On March 14, 2014, the International Trade Commission (the “Commission”) issued a notice in Certain Electronic Imaging Devices (Inv. No. 337-TA-850).  In the notice, the Commission determined to reverse the Initial Determination (“ID”) issued by ALJ Theodore R. Essex on September 30, 2013—which had found a violation of Section 337—and terminated the investigation.

By way of background, the investigation is based on a complaint filed by Flashpoint Technology, Inc. (“Flashpoint”) alleging a violation of Section 337 in the importation and sale of certain electronic imaging devices that infringe one or more claims of U.S. Patent Nos. 6,504,575 (the ‘575 patent), 6,222,538 (the ‘538 patent), 6,400,471 (the ‘471 patent), and 6,223,190 (the ‘190 patent).  See our May 25, 2012 post for more details on the complaint and our June 27, 2012 post for more information about the Notice of Investigation.  The ITC instituted an investigation on June 25, 2012.  The ‘575 patent was later terminated from the investigation.  The remaining Respondents as of the time of the ID were HTC Corp. and HTC America, Inc. (collectively, “HTC”), Huawei Technologies Co., Ltd. and FutureWei Technologies, Inc. d/b/a Huawei Technologies (USA) (collectively, “Huawei”), and ZTE Corp. and ZTE (USA) Inc. (collectively, “ZTE”).

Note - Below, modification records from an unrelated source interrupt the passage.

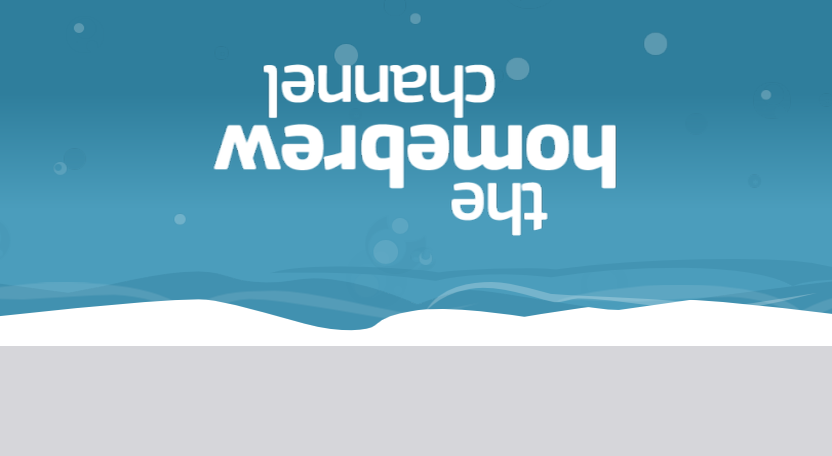
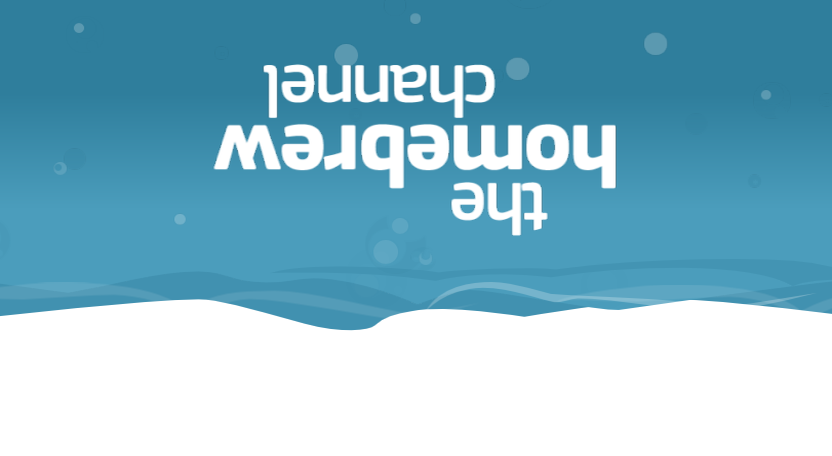
clean up screenshots and gif

Changed region(s): [[0.0, 0.7368, 1.0, 1.0]]

diff --git a/build/tools/make_previews.py b/build/tools/make_previews.py
@@ -1,4 +1,5 @@
-"""README previews: icon GIFs, banner stills and the flipped intro, in preview/."""
+"""README previews in preview/: icon GIFs and banner stills. banner_intro.gif is cut
+from a Dolphin recording of the real Wii Menu instead."""
 
 import os
 import sys
@@ -11,24 +12,14 @@ import render as R
 from hbcud import MENU_STRIP_Y, OUT, ROOT
 
 PREVIEW = os.path.join(ROOT, "preview")
-STRIP = (214, 214, 218)
+STRIP = (255, 255, 255)
 # 16:9 shows 810.67 x 456 layout units; render that and stretch to the export size.
 VIEWS = {"4_3": ((608, 456), (128, 96), (608, 456), (384, 288)),
          "16_9": ((811, 456), (171, 96), (832, 456), (528, 288))}
 
 
-# The Wii Menu's own button strip, cropped from a 16:9 Dolphin capture (836x456).
-REAL_STRIP = os.path.join(os.path.dirname(__file__), "assets", "menu_strip_16_9.png")
-REAL_STRIP_TOP = 339
-
-
-def real_strip(img):
-    img.paste(Image.open(REAL_STRIP).convert("RGB"), (0, REAL_STRIP_TOP))
-    return img
-
-
 def menu_view(img):
-    """Paint the Menu's button strip over the part of the banner it hides."""
+    """Blank out the part of the banner the Menu's button strip hides."""
     cut = round(img.height / 2 - MENU_STRIP_Y)
     img.paste(STRIP, (0, cut, img.width, img.height))
     return img
@@ -55,13 +46,6 @@ def main():
         frames = [R.render_frame(ip, im, it, icon, f, icanvas).resize(iout, Image.NEAREST)
                   for f in range(0, isize, step)]
         gif(frames, f"{PREVIEW}/icon_{name}.gif", step)
-
-    start, ssize = ba["banner_Start"]
-    step = 4
-    frames = [real_strip(R.render_frame(bp, bm, bt, start, f, (811, 456))
-                         .resize((836, 456), Image.LANCZOS)).resize((418, 228), Image.LANCZOS)
-              for f in range(0, ssize, step)]
-    gif(frames, f"{PREVIEW}/banner_intro.gif", step)
 
 
 if __name__ == "__main__":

In the ID, ALJ Essex determined that a violation of Section 337 had occurred with respect to the ‘538 patent.  See our October 18, 2013 post for more details.  Specifically, the ALJ concluded that two of the accused HTC smartphones (the HTC Vivid and HTC Droid Incredible 4G LTE) infringed the asserted claims, but that none of the other accused devices infringed the asserted patents.  The ALJ also determined that Flashpoint met the economic prong of the domestic industry requirement as to all asserted patents, and that the smartphones of Flashpoint’s licensees met the technical prong of the domestic industry requirement as to the ‘538 patent, but not as to the ‘471 or ‘190 patents.  Finally, the ALJ determined that the asserted patents were not invalid in view of the prior art or the on-sale bar and that the ‘190 and ‘538 patents were not unenforceable for failure to name an inventor.

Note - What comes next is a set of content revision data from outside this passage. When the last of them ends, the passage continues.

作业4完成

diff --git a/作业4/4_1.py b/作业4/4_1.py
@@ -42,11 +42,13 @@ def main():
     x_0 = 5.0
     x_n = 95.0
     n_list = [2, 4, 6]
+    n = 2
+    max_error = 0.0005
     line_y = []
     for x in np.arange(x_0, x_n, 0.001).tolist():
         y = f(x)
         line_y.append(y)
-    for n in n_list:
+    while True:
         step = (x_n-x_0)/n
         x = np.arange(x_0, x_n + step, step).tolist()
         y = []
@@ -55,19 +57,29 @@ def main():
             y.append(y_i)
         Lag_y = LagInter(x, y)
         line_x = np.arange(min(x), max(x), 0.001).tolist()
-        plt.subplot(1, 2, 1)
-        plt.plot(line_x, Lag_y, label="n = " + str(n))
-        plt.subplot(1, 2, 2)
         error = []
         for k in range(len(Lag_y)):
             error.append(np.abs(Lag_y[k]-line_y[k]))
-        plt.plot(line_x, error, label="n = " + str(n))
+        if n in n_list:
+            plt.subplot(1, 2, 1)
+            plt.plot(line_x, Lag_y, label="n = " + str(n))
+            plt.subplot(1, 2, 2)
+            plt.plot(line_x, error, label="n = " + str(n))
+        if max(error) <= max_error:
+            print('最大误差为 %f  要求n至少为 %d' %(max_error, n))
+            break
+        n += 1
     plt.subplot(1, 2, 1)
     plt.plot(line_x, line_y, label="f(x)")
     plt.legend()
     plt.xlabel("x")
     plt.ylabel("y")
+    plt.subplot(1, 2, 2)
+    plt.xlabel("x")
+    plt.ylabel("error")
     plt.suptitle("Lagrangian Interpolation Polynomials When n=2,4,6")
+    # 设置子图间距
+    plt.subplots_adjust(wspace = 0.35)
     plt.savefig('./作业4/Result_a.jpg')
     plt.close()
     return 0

On December 16, 2013, the Commission determined to review certain findings in the ID and issued a notice requesting briefing from the parties on fourteen specific questions.  See our December 23, 2013 post for more details.

According to the March 14 notice, after examining the record of the investigation, including the ID and the parties’ submissions, the Commission determined to reverse ALJ Essex’s finding of a violation of Section 337 and to find no violation of Section 337 with respect to the asserted patents.  In particular, the Commission found that:  (1) the HTC Vivid and HTC Droid Incredible 4G LTE smartphones do not infringe the asserted claims of the ‘538 patent; (2) Flashpoint has met the technical prong of the domestic industry requirement for the ‘538 patent; (3) Respondents have not shown that the asserted claims of the ‘538 patent are obvious; (4) the ALJ correctly construed the term “operating system” in the asserted claims of the ‘471 patent; (5) the accused HTC, Huawei, and ZTE products do not infringe the asserted claims of the ‘471 patent; (6) Flashpoint has not proved the technical prong of the domestic industry requirement for the ‘471 patent; (7) Respondents have not shown that the asserted claims of the ‘471 patent are anticipated; (8) the accused HTC, Huawei, and ZTE products do not infringe the asserted claim of the ‘190 patent; (9) Flashpoint has not proved the technical prong of the domestic industry requirement for the ‘190 patent; (10) Respondents have not shown that the asserted claim of the ‘190 patent is anticipated or rendered obvious; (11) Respondents have not shown that the asserted claims of the ‘538, ‘471, and ‘190 patents are invalid in view of the on-sale bar; (12) Respondents have not shown that claim 19 of the ‘538 patent is unenforceable due to failure to name an inventor; and (13) Flashpoint has proved the economic prong of the domestic industry requirement with respect to the ‘538, ‘471, and ‘190 patents.  The Commission further determined to take no position on whether the asserted claim of the ‘190  patent is anticipated or rendered obvious by certain additional prior art.

In view of these findings, the Commission reversed ALJ Essex’s ID, found no violation of Section 337, and terminated the investigation. 

The notice states that a Commission opinion will issue promptly.  We will provide additional information once the public version of the opinion issues.